The project was inspired by the early days of social networking and the phenomenon of people uploading mundane, sometimes uniquely self-revealing home videos, specifically to YouTube.
Originally conceived as a shorter set for multimedia live performance, it grew to 14 songs that they recorded with the Holland Baroque ensemble.
Teitur sings these intimate glimpses into the lives and minds of everyday people, which include topics like "I Smoke" and "Printer in the Morning" ("I love the smell of my printer in the morning").
As often happens when one takes a closer look at the commonplace, the resulting songs are alternately humorous, poetic, and touching.
The opening track has the speaker dismissing Jane Fonda and electricity in a failed attempt to "Describe You." ("I was trying to describe you to someone/You don't look like anyone I've seen before.") Like most of the album, it plays like intimate, contemporary chamber pop under Muhly's driving arrangements, but with the unusual accompaniment of Baroque-period strings, harpsichord, recorder, and lute.
A few of the more dramatic tracks, like "Her First Confession" and the episodic "Cat Rescue," blur the lines between composition and pop song.
The latter has words of remorse underscored by elongated string phrasing, while livelier instrumental passages of plucked strings and bouncy lute and recorder convey action.

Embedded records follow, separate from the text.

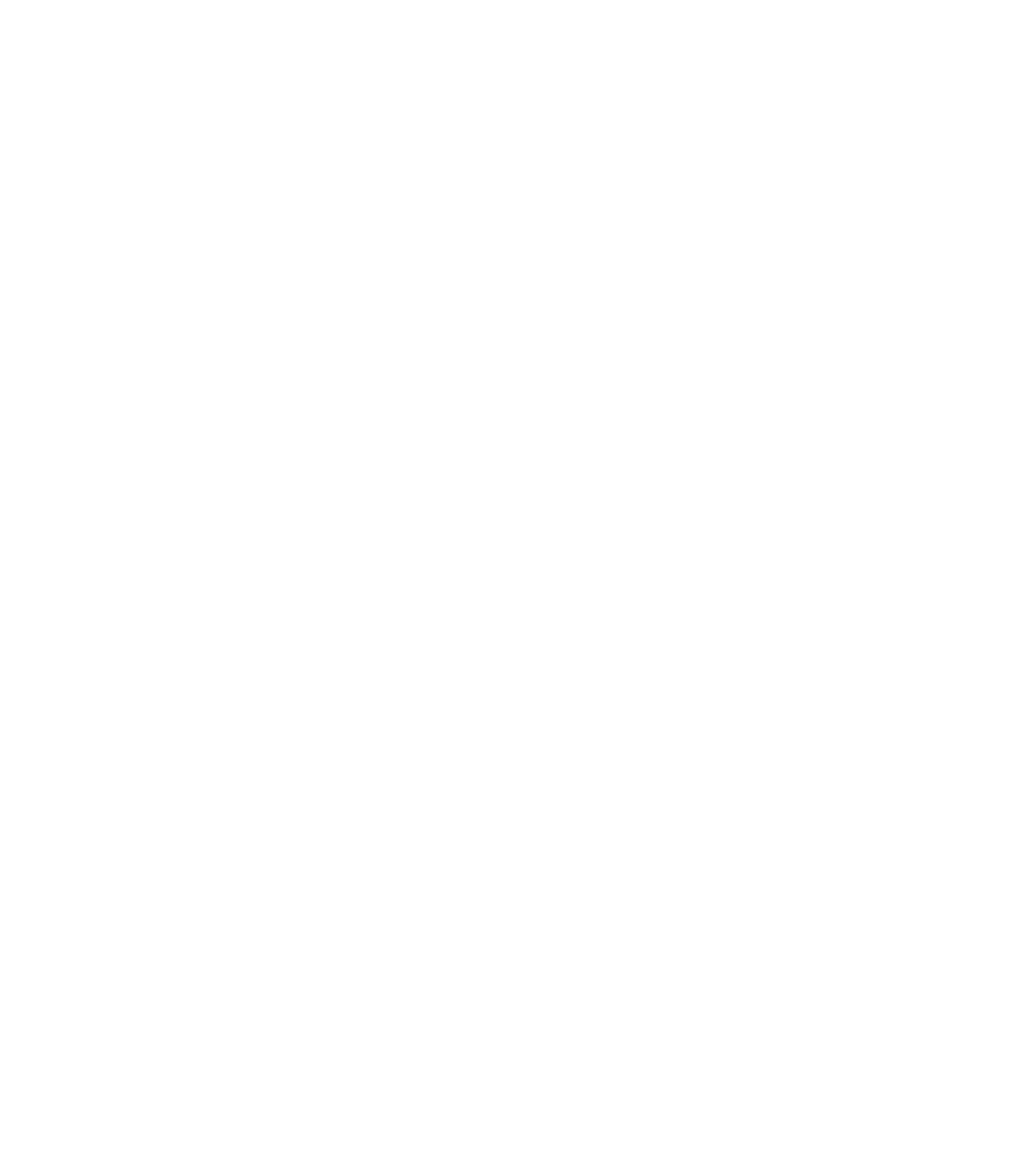
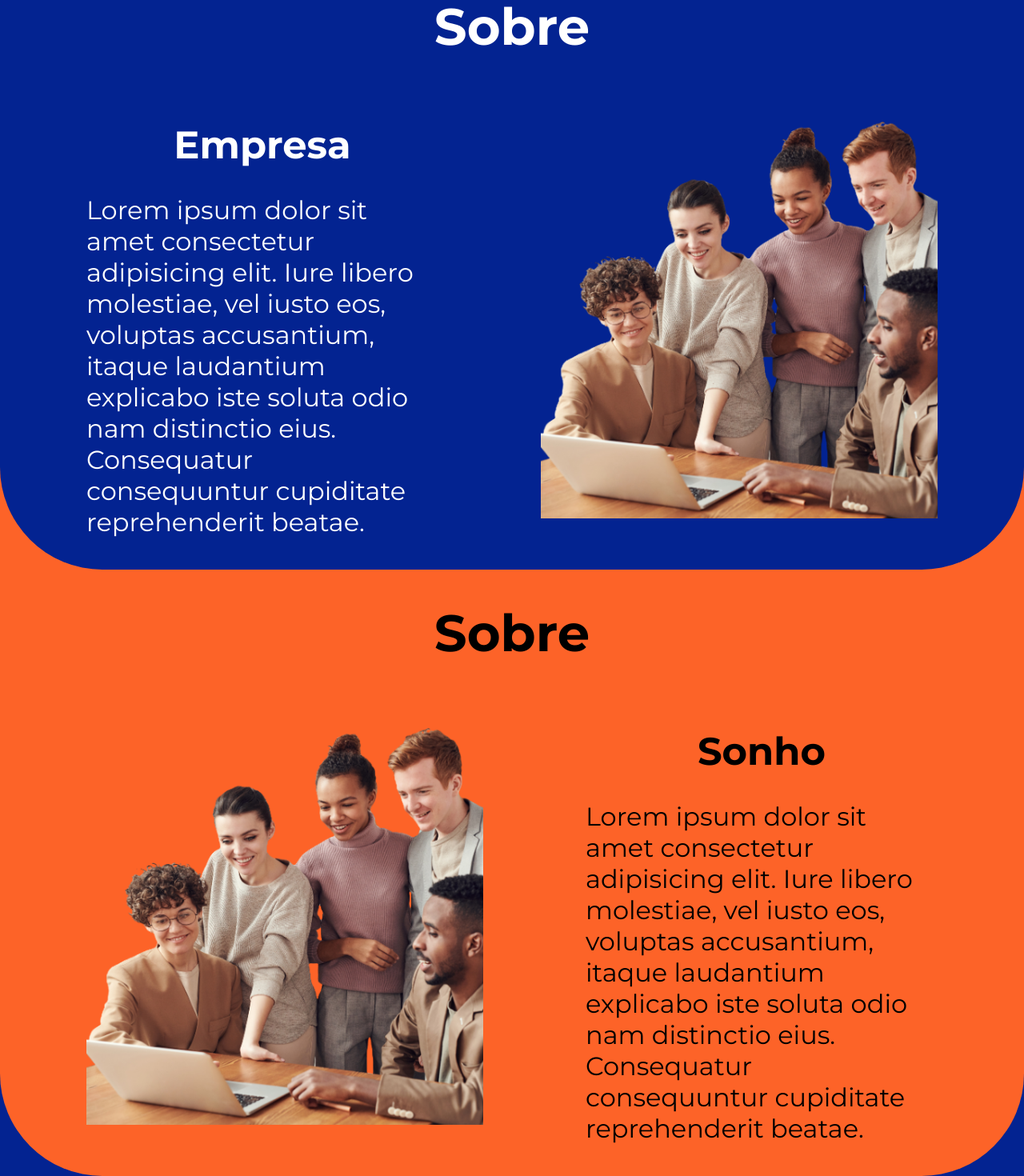
Before and after one commit to Butterflyingg/FrontEnd, an Angular app: page / in a window 1280 px wide. Shown: the part 1137-2607 px from the top of the page at 80% size. Before the commit the page ends 1091 px from the top, so only its background shows below. Built offline with nearby package versions, Linux system fonts and the light colour scheme.

Commit message:
finished-about

```diff
--- a/src/app/app.component.html
+++ b/src/app/app.component.html
@@ -1,3 +1,4 @@
 <!-- <router-outlet></router-outlet> -->
 <app-header></app-header>
 <app-home-intro></app-home-intro>
+<app-about></app-about>
--- a/src/app/app.module.ts
+++ b/src/app/app.module.ts
@@ -6,13 +6,15 @@
 import { HomeComponent } from './pages/home/home.component';
 import { HeaderComponent } from './geral/header/header.component';
 import { HomeIntroComponent } from './home/home-intro/home-intro.component';
+import { AboutComponent } from './home/about/about.component';
 
 @NgModule({
   declarations: [
     AppComponent,
     HomeComponent,
     HeaderComponent,
-    HomeIntroComponent
+    HomeIntroComponent,
+    AboutComponent
   ],
   imports: [
     BrowserModule,
--- /dev/null
+++ b/src/app/home/about/about.component.html
@@ -0,0 +1,33 @@
+<div class="container-about">
+    <div class="general about">
+        <div class="title title-about">
+            <h1>Sobre</h1>
+        </div>
+        <div class="body body-about">
+            <div class="left left-about">
+                <h2>Empresa</h2>
+                <p>Lorem ipsum dolor sit amet consectetur adipisicing elit. Iure libero molestiae, vel iusto eos, voluptas accusantium, itaque laudantium explicabo iste soluta odio nam distinctio eius. Consequatur consequuntur cupiditate reprehenderit beatae.</p>
+            </div>
+            <div class=" right right-about">
+                <img class="img-about" src="../../../assets/Imagem feliz.png" alt="">
+            </div>
+        </div>
+    </div>
+</div>
+<div class="container-dream">
+    <div class="general dream">
+        <div class="title title-dream">
+            <h1>Sobre</h1>
+        </div>
+        <div class="body body-dream">
+            <div class="left left-dream">
+                <img class="img-dream" src="../../../assets/Imagem feliz.png" alt="">
+            </div>
+            <div class="right right-dream">
+
+                <h2>Sonho</h2>
+                <p>Lorem ipsum dolor sit amet consectetur adipisicing elit. Iure libero molestiae, vel iusto eos, voluptas accusantium, itaque laudantium explicabo iste soluta odio nam distinctio eius. Consequatur consequuntur cupiditate reprehenderit beatae.</p>
+            </div>
+        </div>
+    </div>
+</div>
--- /dev/null
+++ b/src/app/home/about/about.component.scss
@@ -0,0 +1,58 @@
+.container-about{
+    background-color: var(--color-1);
+    color: var(--color-4);
+}
+
+.about{
+    background-color: var(--color-2);
+}
+
+.general{
+    border-radius: 0 0 128px 128px ;
+    padding: 40px 108px 40px 108px;
+}
+
+.title{
+    font-size: 64px;
+    display: flex;
+    justify-content: center;
+    padding-bottom: 80px;
+}
+h1{
+    font-size: 64px;
+}
+
+.body{
+    display: flex;
+    justify-content: center;
+    gap: 128px;
+}
+
+// .left-about{
+//     display: flex;
+//     align-items: center;
+//     justify-content: center;
+// }
+
+h2{
+    display: flex;
+    justify-content: center;
+    padding-bottom: 33px;
+    font-size: 48px;
+}
+p{
+    display: flex;
+    justify-content: center;
+    font-size: 32px;
+}
+
+img{
+    width: 496px;
+    height: 496px;
+}
+.container-dream{
+    background-color: var(--color-2);
+}
+.dream{
+    background-color: var(--color-1);
+}
```
Also changed, not shown: src/app/home/about/about.component.ts (added, +10 -0 lines), src/app/home/home-intro/home-intro.component.scss (line endings or trailing spaces).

The album also includes two brief instrumentals, "Sick of Fish" and "Dog and Frog." On the simpler end of the spectrum is "If You Wait a Little Longer," which features just lute and vocals as Teitur philosophizes "If you wait a little longer than you normally would the most amazing thing may appear." (Though, "Most likely nothing will happen.") Later, "Don't I Know You from Somewhere" is a tuneful highlight that imagines the perspective of a sushi roll.